  5. Diversity of Empirical Approaches. CELS included empiricists from a variety of fields: sociology, psychology, criminology, political science, economics, statistics, etc. My initial reaction is that this is a significant advantage of this conference because there is a lot to learn from the different methodologies employed.
  6. CELS Is Not Just for Established Empiricists. On a related note, the diversity of empirical approaches, datasets, methodologies, problem-solving techniques, etc., are a real advantage for folks already using empirical methods in their scholarship but also for those who might be interested in incorporating some of these methods in the future. Who knows, you might even meet a potential co-author!
  7. Law Bloggers do Empirical Work. There were a number of bloggers and guest-bloggers at CELS who were either presenting or attending (sorry if I missed anyone): Bobby Bartlett (former TOTM guest), Darian Ibrahim (Glom guest), Hillel Levin (Prawfs alum), the entire ELS Blog crew, Tom Ulen (Law & Econ Prof), and of course, UT Law’s own Kate Litvak (of blog commenting fame).
  8. Empirical Work and Junior Scholars. CELS included a large number of junior scholars. This was, at least in part, because of the generosity of the CELS folks. Hopefully, the success of CELS bodes well for acceptance of empirical legal scholarship by junior folks. The conventional wisdom sometimes expressed is that younger scholars should stay away from empirical work because of various inherent risks to do with time, risk (of uninteresting results after the data collection), deviation from the traditional law review format, and the potential for tenure and promotion related issues associated with evaluating your work. I have blogged about my own view of these risks here. In short: “I think the best advice an untenured faculty member can get is to find a research agenda they are passionate about and then put your head down and get to work.” Tenure is supposed to be the reward for your scholarly output and community service, not the guiding light for creation of a research agenda. Sure, the greater ELS is valued by law schools, the better off juniors will be as the above risks are reduced. And hopefully, conferences like CELS should help in reducing some of these risks by signaling to faculties that this type of work is valuable scholarship.
  9. On A Lighter Note. Gordon was right about the stuffed avocado at Trudy’s.
  10. Favorite Dialogue I Overheard:

Q: “Isn’t it great that we are at a conference where lawyers are talking about robust clusters?
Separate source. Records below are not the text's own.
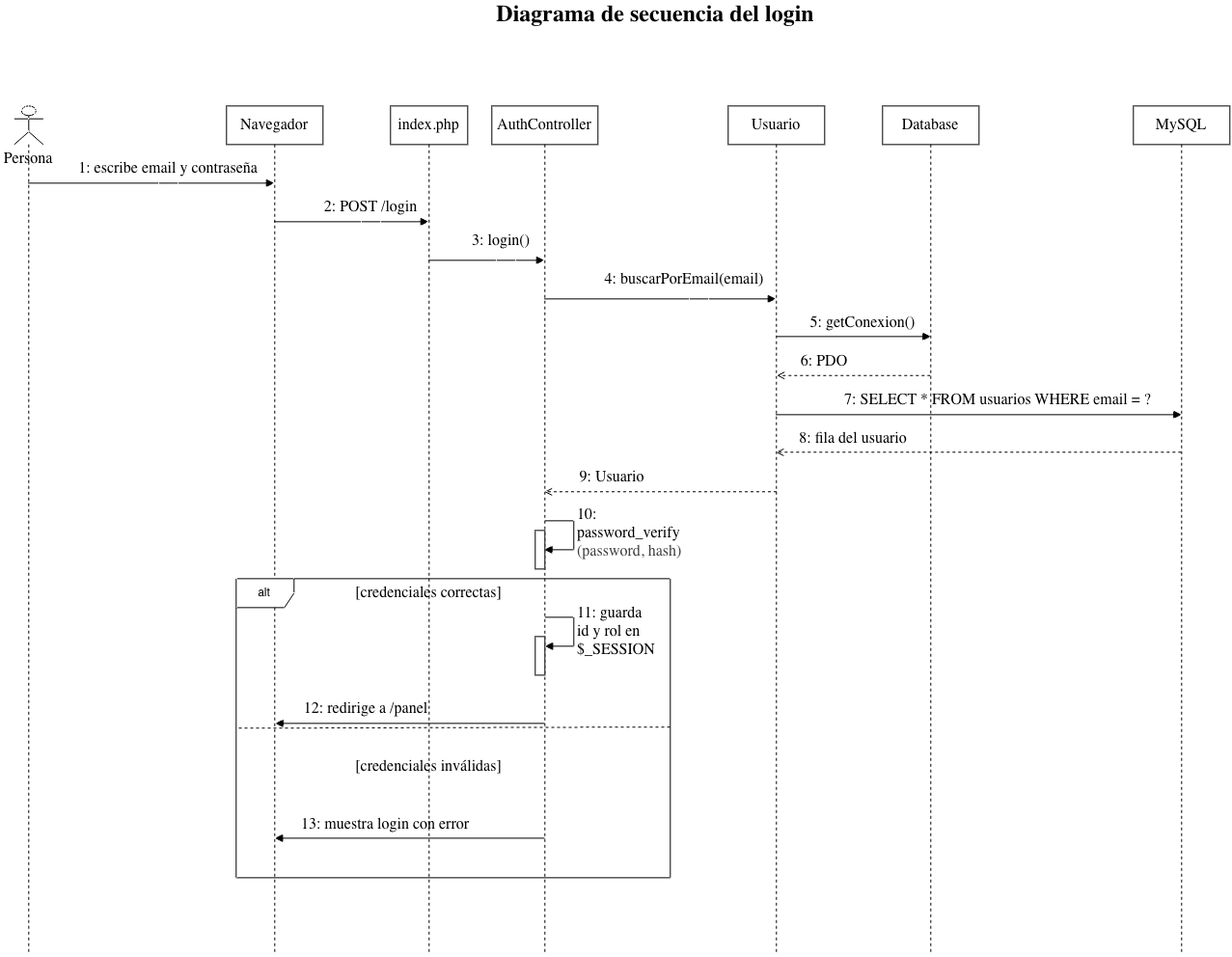
Above: doc/diagramas/06_secuencia_login.drawio.png in 202312505e-sys/liga-basquetball (draw.io), before the change. Source tidied: cells renumbered, new cells last; positions are measured from the earlier drawing's top-left corner, leaving out a move shared by most shapes.
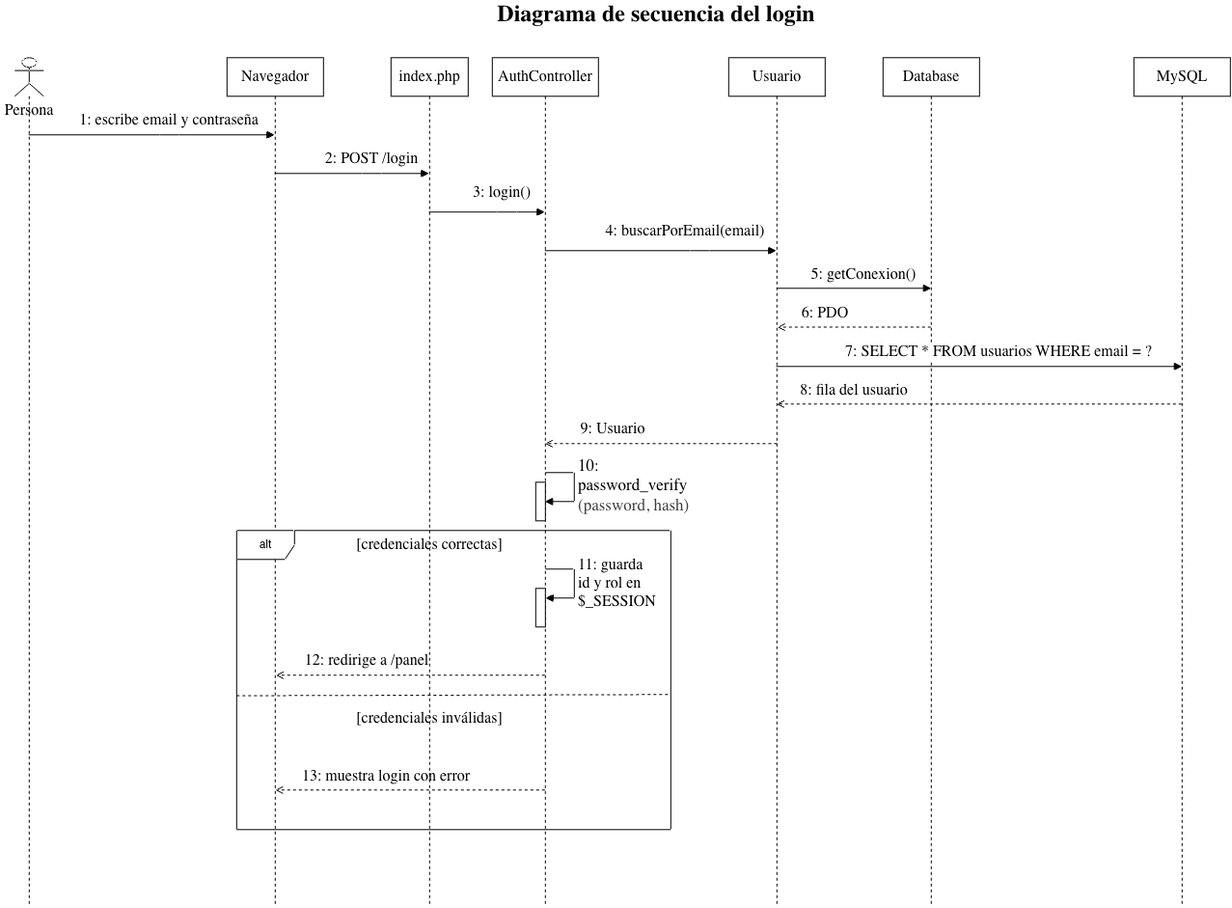
After the commit.

Commit message:
Corrige diagrama de secuencia del login

The edit, as a diff of the source:
```diff
@@ -51,7 +51,7 @@
     <mxCell id="12" style="html=1;perimeter=orthogonalPerimeter;targetShapes=umlLifeline;newEdgeStyle={&quot;edgeStyle&quot;:&quot;sequenceEdgeStyle&quot;,&quot;libavoidRouting&quot;:0,&quot;curved&quot;:0,&quot;rounded&quot;:0};" parent="11" vertex="1">
       <mxGeometry x="45" y="440" width="10" height="40" as="geometry" />
     </mxCell>
-    <mxCell id="13" value="&lt;span style=&quot;scrollbar-color: rgba(168, 169, 170, 0.52) rgb(18, 19, 20); white-space: normal; caret-color: rgb(0, 0, 0); font-family: -webkit-standard; font-size: medium; color: rgb(0, 0, 0);&quot;&gt;10: password_verify&amp;nbsp;&lt;/span&gt;&lt;div&gt;&lt;span style=&quot;color: rgb(63, 63, 63); scrollbar-color: rgba(168, 169, 170, 0.52) rgb(18, 19, 20); white-space: normal; font-family: -webkit-standard; font-size: medium; caret-color: light-dark(rgb(0, 0, 0), rgb(237, 237, 237));&quot;&gt;(password, hash)&lt;/span&gt;&lt;/div&gt;" style="html=1;align=left;spacingLeft=2;endArrow=block;edgeStyle=sequenceEdgeStyle;libavoidRouting=0;curved=0;rounded=0;" parent="11" edge="1" target="11">
+    <mxCell id="13" value="&lt;span style=&quot;scrollbar-color: rgba(168, 169, 170, 0.52) rgb(18, 19, 20); white-space: normal; caret-color: rgb(0, 0, 0); font-family: -webkit-standard; color: rgb(0, 0, 0);&quot;&gt;&lt;font style=&quot;font-size: 17px;&quot;&gt;10: password_verify&amp;nbsp;&lt;/font&gt;&lt;/span&gt;&lt;div&gt;&lt;span style=&quot;color: rgb(63, 63, 63); scrollbar-color: rgba(168, 169, 170, 0.52) rgb(18, 19, 20); white-space: normal; font-family: -webkit-standard; caret-color: light-dark(rgb(0, 0, 0), rgb(237, 237, 237));&quot;&gt;&lt;font style=&quot;font-size: 17px;&quot;&gt;(password, hash)&lt;/font&gt;&lt;/span&gt;&lt;/div&gt;" style="html=1;align=left;spacingLeft=2;endArrow=block;edgeStyle=sequenceEdgeStyle;libavoidRouting=0;curved=0;rounded=0;" parent="11" edge="1" target="11">
       <mxGeometry x="-0.06" relative="1" as="geometry">
         <mxPoint x="55" y="430" as="sourcePoint" />
         <Array as="points">
@@ -102,7 +102,7 @@
         </Array>
       </mxGeometry>
     </mxCell>
-    <mxCell id="25" value="&lt;span style=&quot;caret-color: rgb(0, 0, 0); color: rgb(0, 0, 0); font-family: -webkit-standard; font-size: medium; text-align: start;&quot;&gt;7: SELECT * FROM usuarios WHERE email = ?&lt;/span&gt;" style="text;html=1;whiteSpace=wrap;strokeColor=none;fillColor=none;align=center;verticalAlign=middle;rounded=0;" parent="1" vertex="1">
+    <mxCell id="25" value="&lt;span style=&quot;caret-color: rgb(0, 0, 0); color: rgb(0, 0, 0); font-family: -webkit-standard; font-size: medium; text-align: start;&quot;&gt;7: SELECT * FROM usuarios WHERE email = ?&lt;/span&gt;" style="text;html=1;whiteSpace=wrap;strokeColor=none;fillColor=none;align=center;verticalAlign=middle;rounded=0;labelBackgroundColor=default;" parent="1" vertex="1">
       <mxGeometry x="865" y="400" width="340" height="30" as="geometry" />
     </mxCell>
     <mxCell id="26" style="html=1;endArrow=open;endFill=0;dashed=1;" parent="1" edge="1">
@@ -131,8 +131,11 @@
     <mxCell id="32" value="&lt;span style=&quot;caret-color: rgb(0, 0, 0); color: rgb(0, 0, 0); font-family: -webkit-standard; font-size: medium; text-align: start;&quot;&gt;13: muestra login con error&lt;/span&gt;" style="text;html=1;whiteSpace=wrap;strokeColor=none;fillColor=none;align=center;verticalAlign=middle;rounded=0;" parent="1" vertex="1">
       <mxGeometry x="305" y="840" width="190" height="30" as="geometry" />
     </mxCell>
-    <mxCell id="33" style="endArrow=none;dashed=1;html=1;entryX=1.006;entryY=0.496;entryDx=0;entryDy=0;entryPerimeter=0;exitX=0.006;exitY=0.5;exitDx=0;exitDy=0;exitPerimeter=0;" parent="1" edge="1" source="30" target="30">
-      <mxGeometry relative="1" as="geometry" />
+    <mxCell id="33" style="endArrow=none;dashed=1;html=1;entryX=1.006;entryY=0.496;entryDx=0;entryDy=0;entryPerimeter=0;exitX=0.006;exitY=0.5;exitDx=0;exitDy=0;exitPerimeter=0;" parent="1" edge="1">
+      <mxGeometry relative="1" as="geometry">
+        <mxPoint x="245" y="771.2" as="sourcePoint" />
+        <mxPoint x="695" y="770" as="targetPoint" />
+      </mxGeometry>
     </mxCell>
     <mxCell id="34" value="&lt;span style=&quot;caret-color: rgb(0, 0, 0); color: rgb(0, 0, 0); font-family: -webkit-standard; font-size: medium; text-align: start;&quot;&gt;[credenciales correctas]&lt;/span&gt;" style="text;html=1;whiteSpace=wrap;strokeColor=none;fillColor=none;align=center;verticalAlign=middle;rounded=0;" parent="1" vertex="1">
       <mxGeometry x="360" y="600" width="170" height="30" as="geometry" />
@@ -144,7 +147,7 @@
       <mxGeometry y="150" width="60" height="30" as="geometry" />
     </mxCell>
     <mxCell id="37" value="&lt;span style=&quot;caret-color: rgb(0, 0, 0); color: rgb(0, 0, 0); font-family: -webkit-standard; text-align: start;&quot;&gt;&lt;b style=&quot;&quot;&gt;&lt;font style=&quot;font-size: 24px;&quot;&gt;Diagrama de secuencia del login&lt;/font&gt;&lt;/b&gt;&lt;/span&gt;" style="text;html=1;whiteSpace=wrap;strokeColor=none;fillColor=none;align=center;verticalAlign=middle;rounded=0;" parent="1" vertex="1">
-      <mxGeometry x="465" width="430" height="30" as="geometry" />
+      <mxGeometry x="465" y="50" width="430" height="30" as="geometry" />
     </mxCell>
     <mxCell id="38" value="&lt;span style=&quot;color: rgb(0, 0, 0); font-family: -webkit-standard; font-size: medium; caret-color: rgb(0, 0, 0); white-space: normal; background-color: rgb(255, 255, 255);&quot;&gt;11: guarda id y rol en $_SESSION&lt;/span&gt;" style="html=1;align=left;spacingLeft=2;endArrow=block;edgeStyle=sequenceEdgeStyle;libavoidRouting=0;curved=0;rounded=0;" parent="1" edge="1" target="14">
       <mxGeometry relative="1" as="geometry">
@@ -155,12 +158,12 @@
         </Array>
       </mxGeometry>
     </mxCell>
-    <mxCell id="39" style="html=1;endArrow=block;endFill=1;entryX=0.5;entryY=0.889;entryDx=0;entryDy=0;entryPerimeter=0;" parent="1" edge="1" source="11">
+    <mxCell id="39" style="html=1;endArrow=open;endFill=0;dashed=1;" parent="1" edge="1" source="11">
       <mxGeometry relative="1" as="geometry">
         <mxPoint x="285.5" y="750" as="targetPoint" />
       </mxGeometry>
     </mxCell>
-    <mxCell id="40" style="html=1;endArrow=block;endFill=1;entryX=0.5;entryY=0.889;entryDx=0;entryDy=0;entryPerimeter=0;" parent="1" edge="1" source="11">
+    <mxCell id="40" style="html=1;endArrow=open;endFill=0;dashed=1;" parent="1" edge="1" source="11">
       <mxGeometry relative="1" as="geometry">
         <mxPoint x="285" y="869" as="targetPoint" />
       </mxGeometry>
```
Who would have thought?”

A: “What the hell is a robust cluster?”

Overall, a fantastic conference. See you next November at NYU.